    Dear Sean, 
    You're entirely on point.

    BYOD is also BYOP and it's been brought on by the elites. 
    Here I am,  tapping away from my personal device, in my personal home, but on a business 'PERSONA'
    We can't have our cake and eat it. 

    We need to stop whining,  and start taking responsibility. 

    The cost of being completely squeaky clean and compliant is not overwhelming. It's far less than most non-compliant operators currently spend on dodging the bullets.

    The DMA have got this wrong, and I think it's because they're funded by a bunch of large entities staffed by a bunch who themselves have got it wrong. 

    It's not hard to be completely compliant.  And it's incredibly exciting to watch the DMA members running scared and deciding to fight, rather than deciding to fix. Opportunity knocks.




  2. Sean Hargrave from Sean Hargrave, December 22, 2016 at 4:22 a.m.

    Spot on Robin, and this is going to the new norm with millennials (there you go, i used 'the' word) who blur work and home and will routinely use a work address for personal use. There seems to be a trend that the younger a consumer is, the more likely they are to set up an account for brands to email them on which is less frequently checked.

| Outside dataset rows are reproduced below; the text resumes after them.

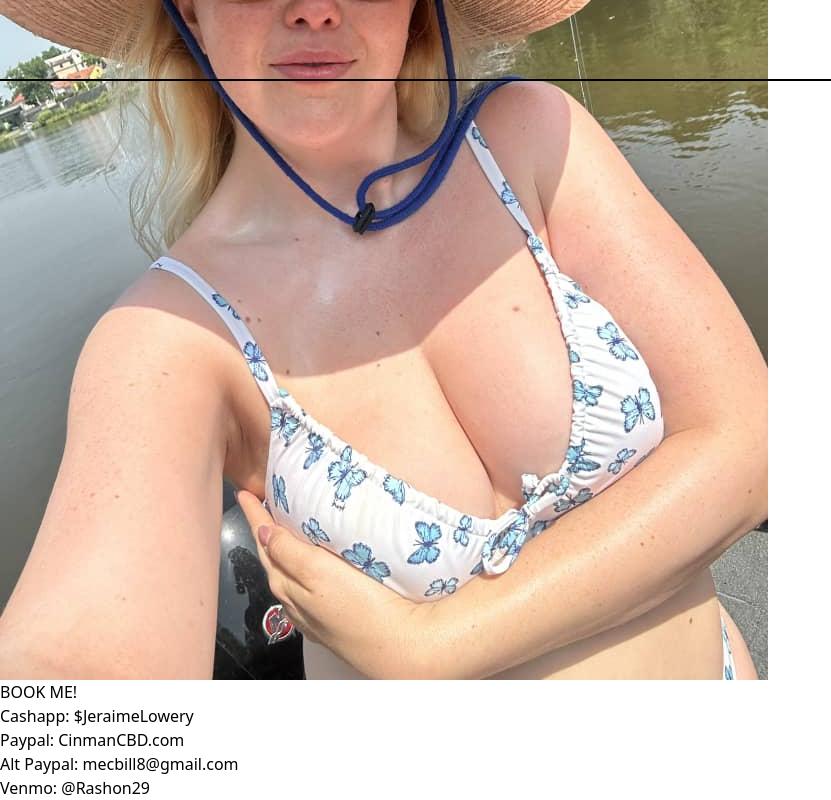
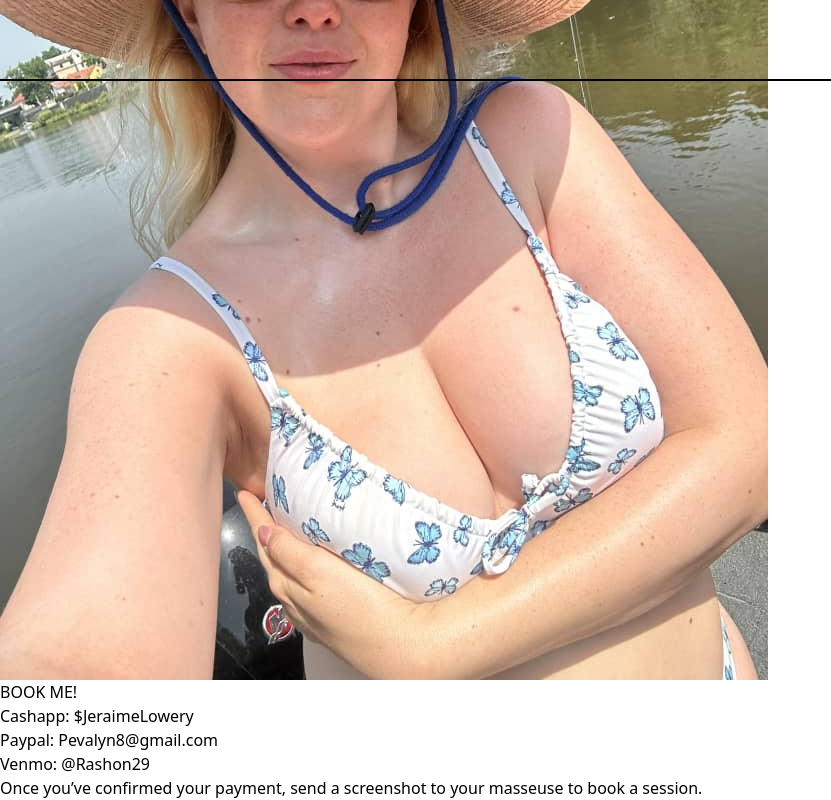
Before and after one commit to petercodess/massage, a React (Vite) app: page / in a window 1280 px wide. Shown: the part 737-1537 px from the top of the page, without its empty margins (0-831 px from the left). Built offline with nearby package versions, Linux system fonts and the light colour scheme.

Commit message:
Update App.jsx

```diff
--- a/src/App.jsx
+++ b/src/App.jsx
@@ -16,9 +16,9 @@ function App() {
       <footer className='bg-slate-900 text-red-600 text-center p-4 flex justify-around md:flex-row gap-3 flex-col' id='bk'>
         <a href=''>BOOK ME!</a>
         <p>Cashapp: $JeraimeLowery</p>
-        <p>Paypal: CinmanCBD.com</p>
-        <p>Alt Paypal: mecbill8@gmail.com</p>
+        <p>Paypal: Pevalyn8@gmail.com</p>
         <p>Venmo: @Rashon29</p>
+        <p>Once you’ve confirmed your payment, send a screenshot to your masseuse to book a session.</p>
       </footer>
     </>
   );
```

So, it's the work address which is frequently checked which brands will also want to reach young professionals on. So the same explicit, informed and freely given opt-in strikes me as fair.